Martin Parr kicked off the event. His work is really beyond words. He made a futile attempt to go through his lifetime body of work in an hour or so, which was of course impossible. Pure photographic genius. But the highlight of the event was Mona Kuhn’s Embracing the Body. I have been a follower of hers for some time. She gave a fascinating talk about her process, how she works and what drives and motivates her. As an artist I found it very inspirational and moving. If for nothing else, Mona Kuhn made the entire trip worth-while. Mona Karsa from the University of Texas in Dallas spoke about The emergent Image. It was a fascinating talk about new medias like cell phone imagery, and how and why an image or video can go viral.
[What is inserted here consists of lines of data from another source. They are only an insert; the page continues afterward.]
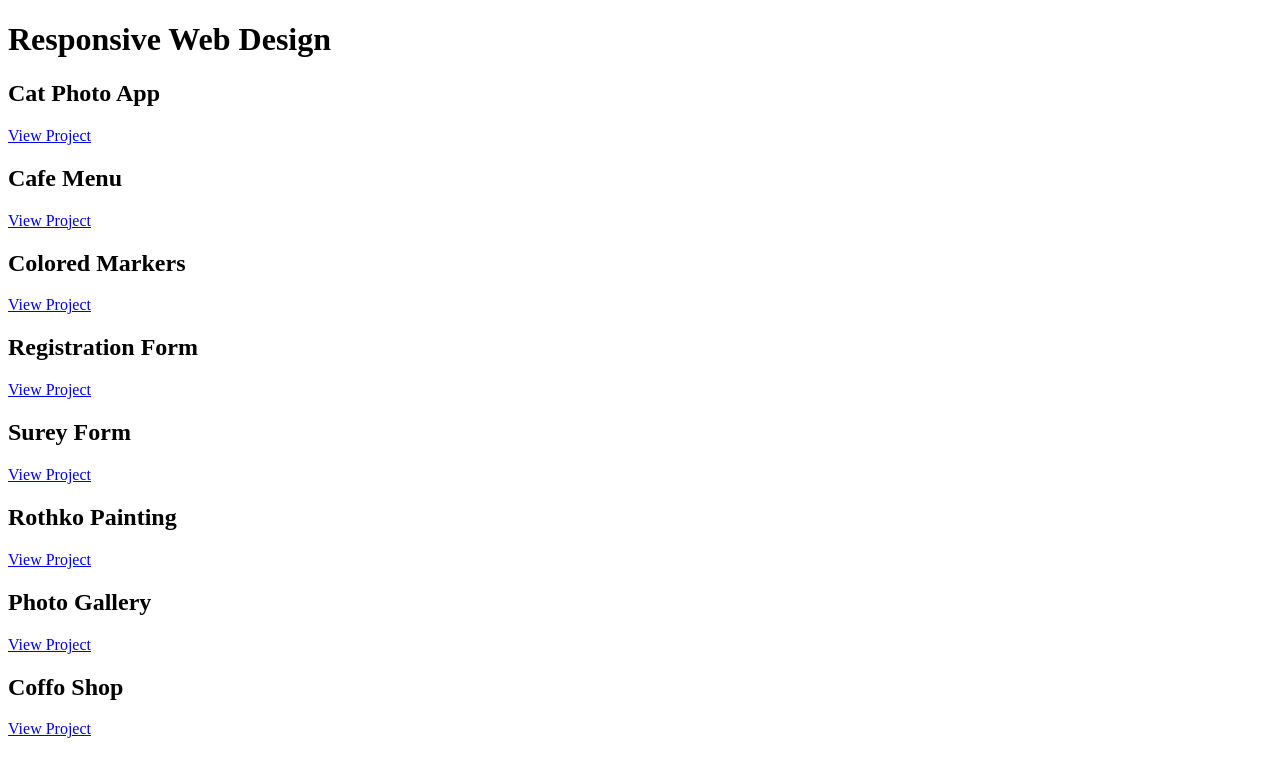
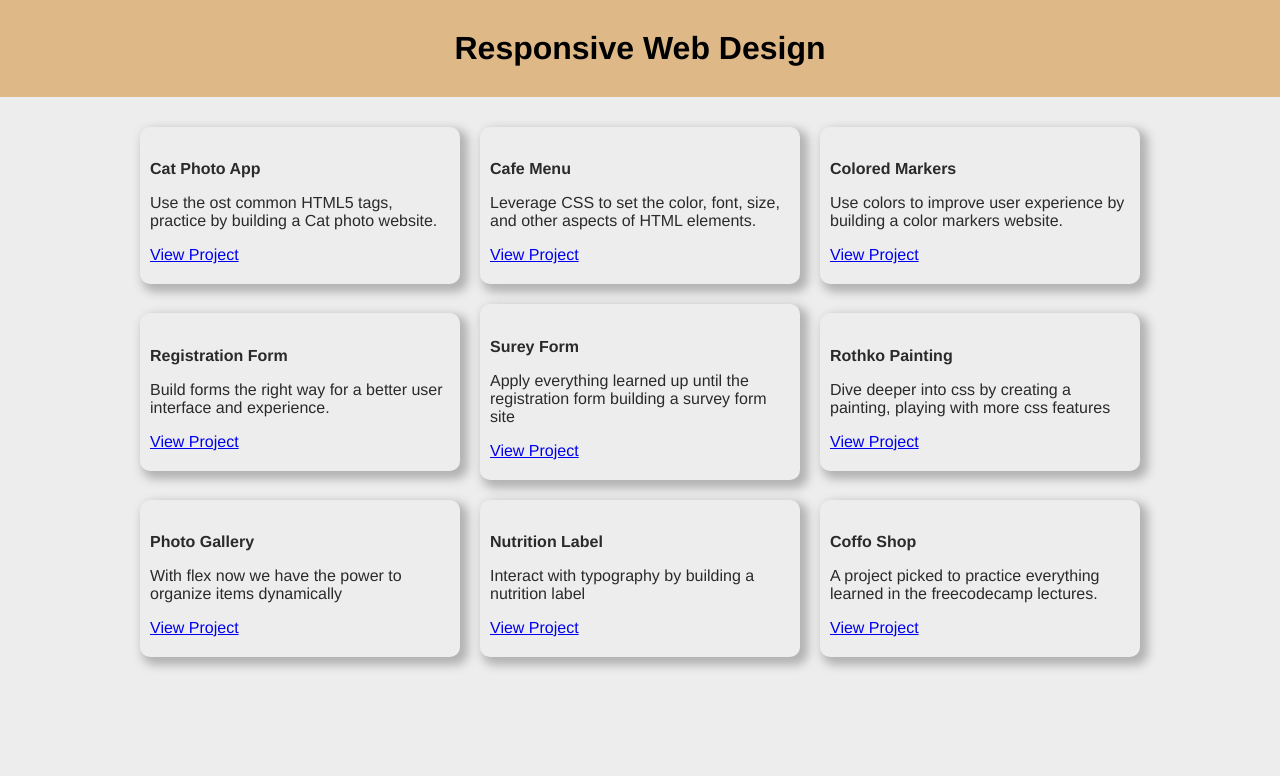
Before and after one commit to IvanARC07/Responsive-Web-Design, a plain HTML site: page index.html in a window 1280 px wide. Drawn offline with Linux system fonts and the light colour scheme.

Commit message:
Complete FreeCodeCamp: Learn Typography by building a Nutrition Label

```diff
--- /dev/null
+++ b/08_Learn_Typography_by_Building_a_Nutrition_Label/styles.css
@@ -0,0 +1,100 @@
+* {
+  box-sizing: border-box;
+}
+
+html {
+  font-size: 16px;
+}
+
+body {
+  font-family: 'Open Sans', sans-serif;
+}
+
+.label {
+  border: 2px solid black;
+  width: 270px;
+  margin: 20px auto;
+  padding: 0 7px;
+}
+
+header h1 {
+  text-align: center;
+  margin: -4px 0;
+  letter-spacing: 0.15px
+}
+
+p {
+  margin: 0;
+  display: flex;
+  justify-content: space-between;
+}
+
+.divider {
+  border-bottom: 1px solid #888989;
+  margin: 2px 0;
+}
+
+.bold {
+  font-weight: 800;
+}
+
+.large {
+  height: 10px;
+}
+
+.large, .medium {
+  background-color: black;
+  border: 0;
+}
+
+.medium {
+  height: 5px;
+}
+
+.small-text {
+  font-size: 0.85rem;
+}
+
+
+.calories-info {
+  display: flex;
+  justify-content: space-between;
+  align-items: flex-end;
+}
+
+.calories-info h2 {
+  margin: 0;
+}
+
+.left-container p {
+  margin: -5px -2px;
+  font-size: 2em;
+  font-weight: 700;
+}
+
+.calories-info span {
+  margin: -7px -2px;
+  font-size: 2.4em;
+  font-weight: 700;
+}
+
+.right {
+  justify-content: flex-end;
+}
+
+.indent {
+  margin-left: 1em;
+}
+
+.double-indent {
+  margin-left: 2em;
+}
+
+.daily-value p:not(.no-divider) {
+  border-bottom: 1px solid #888989;
+}
+
+.note {
+  font-size: 0.6rem;
+  margin: 5px 0;
+}
--- a/index.html
+++ b/index.html
@@ -10,39 +10,57 @@
 
 <body>
   <main>
+    <header class="header">
       <h1>Responsive Web Design</h1>
+    </header>
+    <div class="projects">
+
       <section>
         <h2>Cat Photo App</h2>
+        <p>Use the ost common HTML5 tags, practice by building a Cat photo website.</p>
         <a href="./01_Learn_HTML_by_Building_a_Cat_Photo_App">View Project</a>
       </section>
       <section>
         <h2>Cafe Menu</h2>
+        <p>Leverage CSS to set the color, font, size, and other aspects of HTML elements.</p>
         <a href="./02_Learn_Basic_CSS_By_Building_a_Cafe_Menu">View Project</a>
       </section>
       <section>
         <h2>Colored Markers</h2>
+        <p>Use colors to improve user experience by building a color markers website.</p>
         <a href="./03_Learn_CSS_Colors_by_Building_a_Set_of_Colored_Markers">View Project</a>
       </section>
       <section>
         <h2>Registration Form</h2>
+        <p>Build forms the right way for a better user interface and experience.</p>
         <a href="./04_Learn_HTML_Forms_by_Building_a_Registration_Form">View Project</a>
       </section>
       <section>
         <h2>Surey Form</h2>
+        <p>Apply everything learned up until the registration form building a survey form site</p>
         <a href="./05_Responsive_Design_Survey_Form">View Project</a>
       </section>
       <section>
         <h2>Rothko Painting</h2>
+        <p>Dive deeper into css by creating a painting, playing with more css features</p>
         <a href="./06_Learn_the_CSS_Box_Model_by_Building_a_Rothko_Painting">View Project</a>
       </section>
       <section>
         <h2>Photo Gallery</h2>
+        <p>With flex now we have the power to organize items dynamically</p>
         <a href="./07_Learn_CSS_Flexbox_by_Building_a_Photo_Gallery">View Project</a>
       </section>
       <section>
+        <h2>Nutrition Label</h2>
+        <p>Interact with typography by building a nutrition label</p>
+        <a href="./08_Learn_Typography_by_Building_a_Nutrition_Label">View Project</a>
+      </section>
+      <section>
         <h2>Coffo Shop</h2>
+        <p>A project picked to practice everything learned in the freecodecamp lectures.</p>
         <a href="./coffo_shop">View Project</a>
       </section>
+    </div>
   </main>
 </body>
 
--- a/style.css
+++ b/style.css
@@ -0,0 +1,56 @@
+* {
+  box-sizing: border-box;
+}
+
+body {
+  margin: 0;
+  font-family:'Franklin Gothic Medium', 'Arial Narrow', Arial, sans-serif;
+  background-color: rgb(237, 237, 237);
+  color: rgb(42, 42, 42);
+}
+
+.header h1{
+  text-align: center;
+  padding: 30px;
+  background-color: burlywood;
+  color: black;
+  margin: 0;
+}
+
+.projects {
+  padding: 30px 10px;
+  max-width: 1400px;
+  margin: 0 auto;
+  display: flex;
+  flex-wrap: wrap;
+  gap: 20px;
+  align-items:center;
+  justify-content: center;
+}
+
+.projects::after{
+  content: "";
+  width: 100%;
+  max-width: 320px;
+}
+
+.projects section {
+  box-shadow: 5px 5px 10px 3px rgba(92, 92, 92, 0.408);
+  padding: 20px 10px;
+  max-width: 320px;
+  width: 100%;
+  border-radius: 10px;
+}
+
+a:visited {
+  color: darkblue;
+}
+
+
+section h2 {
+  font-size: 16px;
+}
+
+section p {
+  max-width: 320px;
+}
```
Also changed, not shown: 08_Learn_Typography_by_Building_a_Nutrition_Label/index.html (added, +58 -0 lines). Lines whose indentation alone changed are shown as unchanged.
Important information for anyone involved in photography today. It was a great talk! One of the keynote speakers was Richard Misrach. Personally, I found his earlier work to be much more interesting. His latter work I found boring and even amateurish at times. I know I will get some emails on this one, but I wasn’t too impressed with his bodies floating in the water, people on the beach, etc. He says he has gone all digital now, and shoots with an ultra telephoto lens, from the terrace of his condo in Hawaii. He photographs couples on the beach, people floating in the water, surfers etc. His earlier work was much more edgy and powerful. In my opinion, this newer work just screams “rich old dude with an expensive camera”. Its not voyeuristic, it’s just boring (especially when one compares this to his work in the desert and the environmental projects) I think Misrach is a very talented artist. He has an impressive and successful body of work. I just don’t care for the photos from his terrace. I think its too “safe”. He is capable of better.
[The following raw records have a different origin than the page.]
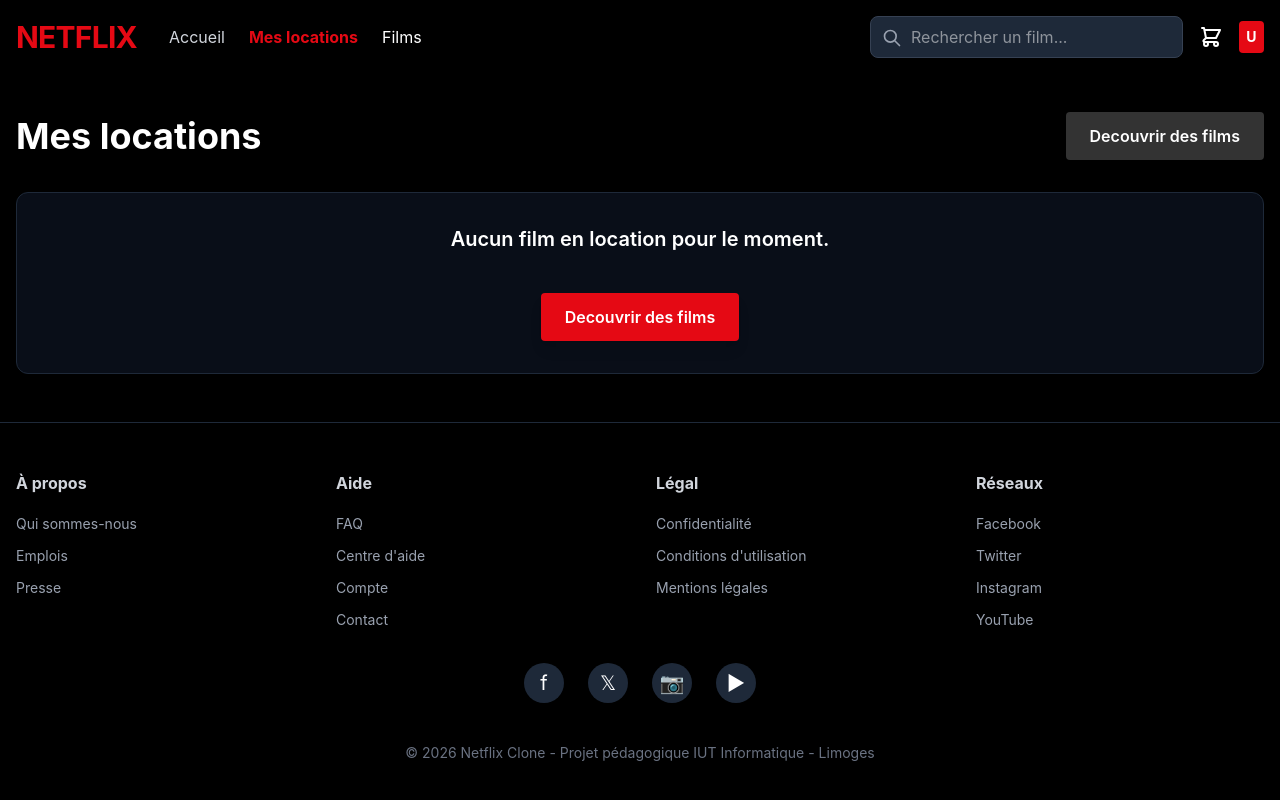
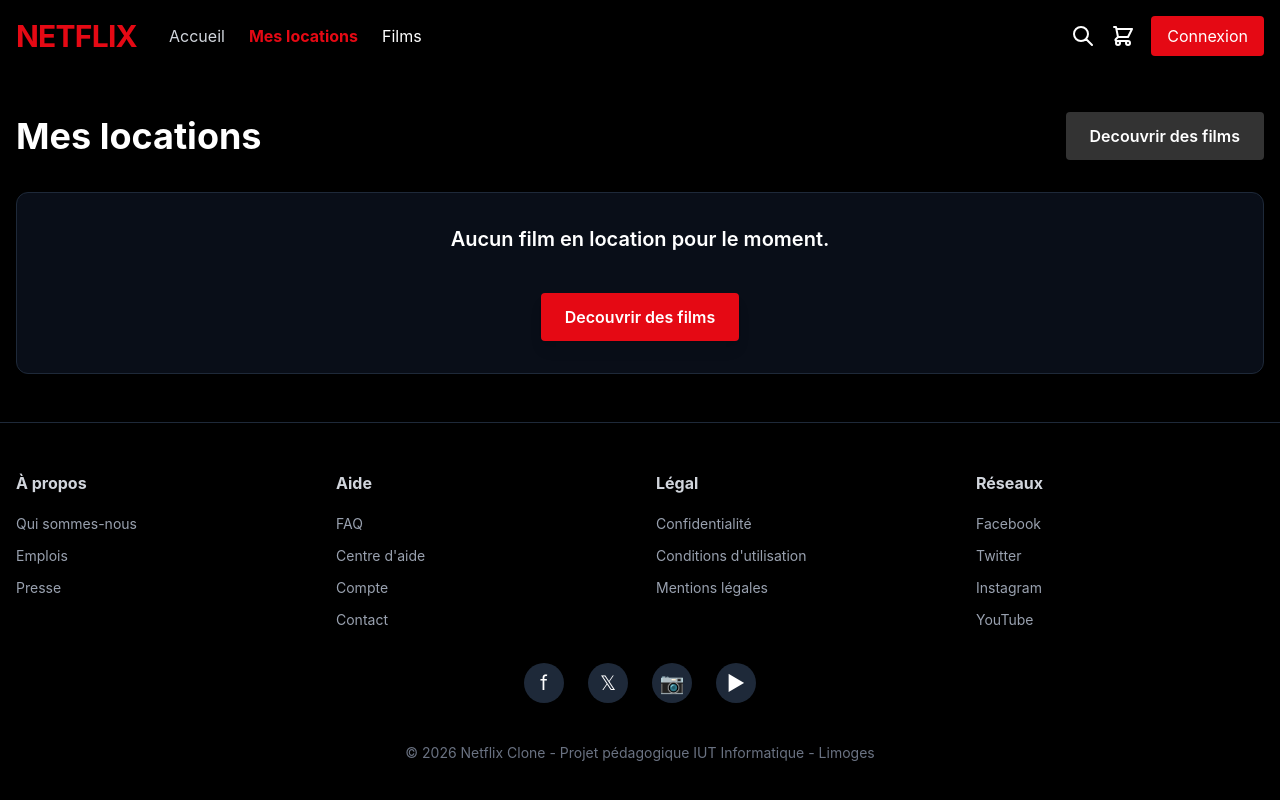
Before and after one commit to nleschaeve/natflix, a React app in the folder frontend-user/: page /my-rentals in a window 1280 px wide. Shown: the top 800 px of the page. Built offline with nearby package versions, Linux system fonts and the light colour scheme; sample sign-in values are in the browser's storage; the HTML template or start-up script is replaced by a standard one.

Commit message:
AuthContext - authentification globale

```diff
--- a/frontend-user/src/components/common/Navbar.jsx
+++ b/frontend-user/src/components/common/Navbar.jsx
@@ -1,52 +1,149 @@
-import { useState, useEffect } from 'react';
-import { NavLink } from 'react-router-dom'
-import SearchBar from '../movies/SearchBar';
-import CartButton from './CartButton';
-import moviesData from '../../../../data/movies.json';
+import { useState, useEffect } from "react";
+import { Link, NavLink } from "react-router-dom";
+import CartButton from "./CartButton";
+import { useAuth } from "../../context/AuthProvider";
 
 function Navbar() {
+  const { user, logout, isAuthenticated } = useAuth();
   const [isScrolled, setIsScrolled] = useState(false);
+  const [showUserMenu, setShowUserMenu] = useState(false);
 
   useEffect(() => {
     const handleScroll = () => setIsScrolled(window.scrollY > 50);
-        window.addEventListener('scroll', handleScroll);
-        return () => window.removeEventListener('scroll', handleScroll);
+    window.addEventListener("scroll", handleScroll);
+    return () => window.removeEventListener("scroll", handleScroll);
   }, []);
 
+  const handleLogout = () => {
+    logout();
+    setShowUserMenu(false);
+  };
+
   return (
-        <nav className={`fixed top-0 w-full z-50 transition-colors duration-300 ${
-            isScrolled ? 'bg-black' : 'bg-transparent'
-        }`}>
+    <nav
+      className={`fixed top-0 w-full z-50 transition-colors duration-300 ${
+        isScrolled ? "bg-black" : "bg-transparent"
+      }`}
+    >
       <div className="container mx-auto px-4 py-4">
         <div className="flex items-center justify-between">
           {/* Logo */}
           <div className="flex items-center space-x-8">
-                        <NavLink to="/" className="text-primary text-3xl font-bold tracking-tight">NETFLIX</NavLink>
+            <NavLink
+              to="/"
+              className="text-primary text-3xl font-bold tracking-tight"
+            >
+              NETFLIX
+            </NavLink>
 
             {/* Navigation Links */}
             <ul className="hidden md:flex space-x-6">
               <li>
-                                <NavLink to="/" className={({isActive}) => isActive ? 'text-primary font-bold' :'text-gray-300 hover:text-white'}>Accueil</NavLink>
+                <NavLink
+                  to="/"
+                  className={({ isActive }) =>
+                    isActive
+                      ? "text-primary font-bold"
+                      : "text-gray-300 hover:text-white"
+                  }
+                >
+                  Accueil
+                </NavLink>
               </li>
               <li>
-                                <NavLink to="/my-rentals" className={({isActive}) => isActive ? 'text-primary font-bold' : 'text-gray-300 hover:text-white'}>Mes locations</NavLink>
+                <NavLink
+                  to="/my-rentals"
+                  className={({ isActive }) =>
+                    isActive
+                      ? "text-primary font-bold"
+                      : "text-gray-300 hover:text-white"
+                  }
+                >
+                  Mes locations
+                </NavLink>
               </li>
               <li>
-                                <a href="#" className="text-white hover:text-primary transition-colors">Films</a>
+                <a
+                  href="#"
+                  className="text-white hover:text-primary transition-colors"
+                >
+                  Films
+                </a>
               </li>
             </ul>
           </div>
 
           {/* User Section */}
           <div className="flex items-center space-x-4">
-                        <SearchBar movies={moviesData} onSearch={() => {}} />
+            {/* <SearchBar movies={movies} onSearch={onSearch} /> */}
+            <button
+              className="hover:text-gray-300 transition-colors"
+              aria-label="Recherche"
+            >
+              <svg
+                className="w-6 h-6"
+                fill="none"
+                stroke="currentColor"
+                viewBox="0 0 24 24"
+              >
+                <path
+                  strokeLinecap="round"
+                  strokeLinejoin="round"
+                  strokeWidth={2}
+                  d="M21 21l-6-6m2-5a7 7 0 11-14 0 7 7 0 0114 0z"
+                />
+              </svg>
+            </button>
 
             <CartButton />
 
-                        {/* User Avatar */}
-                        <div className="w-8 h-8 bg-primary rounded flex items-center justify-center cursor-pointer hover:bg-primary-dark transition-colors">
-                            <span className="text-sm font-bold">U</span>
+            {isAuthenticated() ? (
+              <div className="relative">
+                <button
+                  onClick={() => setShowUserMenu(!showUserMenu)}
+                  className="flex items-center space-x-2"
+                >
+                  <img
+                    src={user?.avatar}
+                    alt={user?.name || "Utilisateur"}
+                    className="w-8 h-8 rounded cursor-pointer hover:ring-2 hover:ring-primary transition"
+                  />
+                  <span className="hidden md:block text-sm">{user?.name}</span>
+                </button>
+
+                {showUserMenu && (
+                  <div className="absolute right-0 mt-2 w-48 bg-black/95 backdrop-blur-lg border border-gray-800 rounded-lg shadow-xl py-2">
+                    <NavLink
+                      to="/profile"
+                      className="block px-4 py-2 text-gray-300 hover:text-white transition"
+                      onClick={() => setShowUserMenu(false)}
+                    >
+                      Mon profil
+                    </NavLink>
+                    <NavLink
+                      to="/my-rentals"
+                      className="block px-4 py-2 text-gray-300 hover:text-white transition"
+                      onClick={() => setShowUserMenu(false)}
+                    >
+                      Mes locations
+                    </NavLink>
+                    <hr className="border-gray-800 my-2" />
+                    <button
+                      onClick={handleLogout}
+                      className="w-full text-left px-4 py-2 hover:bg-gray-800 transition text-red-400"
+                    >
+                      Déconnexion
+                    </button>
                   </div>
+                )}
+              </div>
+            ) : (
+              <Link to="/login">
+                <button className="px-4 py-2 bg-primary hover:bg-primary-dark rounded transition">
+                  Connexion
+                </button>
+              </Link>
+            )}
           </div>
         </div>
       </div>
--- /dev/null
+++ b/frontend-user/src/context/AuthProvider.jsx
@@ -0,0 +1,88 @@
+import { createContext, useContext, useState, useEffect } from "react";
+
+const AuthContext = createContext();
+
+export function AuthProvider({ children }) {
+  const [user, setUser] = useState(null);
+  const [loading, setLoading] = useState(false);
+
+  // TODO : Charger l'utilisateur depuis localStorage au démarrage
+  useEffect(() => {
+    // TODO
+  }, []);
+
+  // Fonction de connexion
+  const login = async (email, password) => {
+    try {
+      // TODO: Sera remplacé plus tard par la vraie API (séance 8 ou 9 , ça dépend ;-))
+      // Simulation
+      await new Promise((resolve) => setTimeout(resolve, 1000));
+      const mockUser = {
+        id: Date.now(),
+        email,
+        name: email.split("@")[0],
+        avatar: `https://ui-avatars.com/api/?name=${email}&background=e50914&color=fff`,
+      };
+
+      // TODO : Enregistrer les données de l'utilisateur dans le localStorage
+      setUser(mockUser);
+
+      return { success: true };
+    } catch (error) {
+      return { success: false, error: error.message };
+    }
+  };
+
+  // Fonction d'inscription
+  const register = async (name, email, password) => {
+    // TODO : inspirez-vous de plus haut
+    return { success: false };
+  };
+
+  // Fonction de déconnexion
+  const logout = () => {
+    // TODO : Supprimez l’utilisateur enregistré en mémoire
+    setUser(null);
+  };
+
+  // Vérifier si l'utilisateur est connecté
+  const isAuthenticated = () => {
+    // XXXX
+    return !!user;
+  };
+
+  // Mettre à jour le profil
+  const updateProfile = (updates) => {
+    const updatedUser = { ...user, ...updates }; // ca ne vous rappelle rien ?
+
+    // TODO : Mettre à jour et stocker l’utilisateur
+    setUser(updatedUser);
+  };
+
+  // On met a disposition les elements pour etre utilises dans les composants
+  const value = {
+    user,
+    loading,
+    login,
+    register,
+    logout,
+    isAuthenticated,
+    updateProfile,
+  };
+
+  return (
+    <AuthContext.Provider value={value}>
+      {!loading && children}
+    </AuthContext.Provider>
+  );
+}
+
+// Hook personnalisé
+export function useAuth() {
+  const context = useContext(AuthContext);
+  if (!context) {
+    throw new Error("useAuth must be used within AuthProvider");
+  }
+
+  return context;
+}
--- a/frontend-user/vite.config.js
+++ b/frontend-user/vite.config.js
@@ -12,7 +12,7 @@ export default defineConfig({
     }
   },
   server: {
-    port: 3000,
+    port: 3800,
     proxy: {
       '/api': 'http://localhost:5000'
     }
```
Also changed, not shown: frontend-user/src/App.jsx (+13 -10 lines), frontend-user/src/pages/Login.jsx (+51 -27 lines). Lines whose indentation alone changed are shown as unchanged.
The conference sold out early this year. There was hardly any breathing room at most of the events. This I found disturbing. I personally don’t like crowds. On the final day of the conference we decided to forgo the conference and spend the entire day at the Art Institute of Chicago. A professor I was attending with put it so eloquently saying “why are we waisting our time here today fighting the crowds when just 2 blocks away lies one of the worlds most important art collections”! So off we went.
The Picasso exhibition that is currently on display is the big draw there for most of the tourists, however we spent most of our day in the photography section. The Irving Penn Underfoot series was killer! I was especially pleased to see they even included his camera in the exhibition (Hasselblad 501CM, 150mm lens, extension tubes, chair and all). Amazing body of work. Some of the highlights were Lutz Bacher, Alejandro Cesarco, Jerzy Lewczynski, William Klein, Diane Arbus, Robert Heinecken, Andre Kertesz, Daniel Brenner, Neil Armstrong and his Hasselblad on the moon, Cindy Sherman, Shizuka Yokomizo, Shimon Attie, Nicole Eisenman, Sue Williams, Scott Burton, of course Warhol’s Mao in its massive glory, Vija Celmins, David Hockney’s American Collectors was breathtaking, Richard Hamilton, Ed Ruscha, of course Gerhard Richter, Lee Bontecou, Charles Ray, and finally Picasso.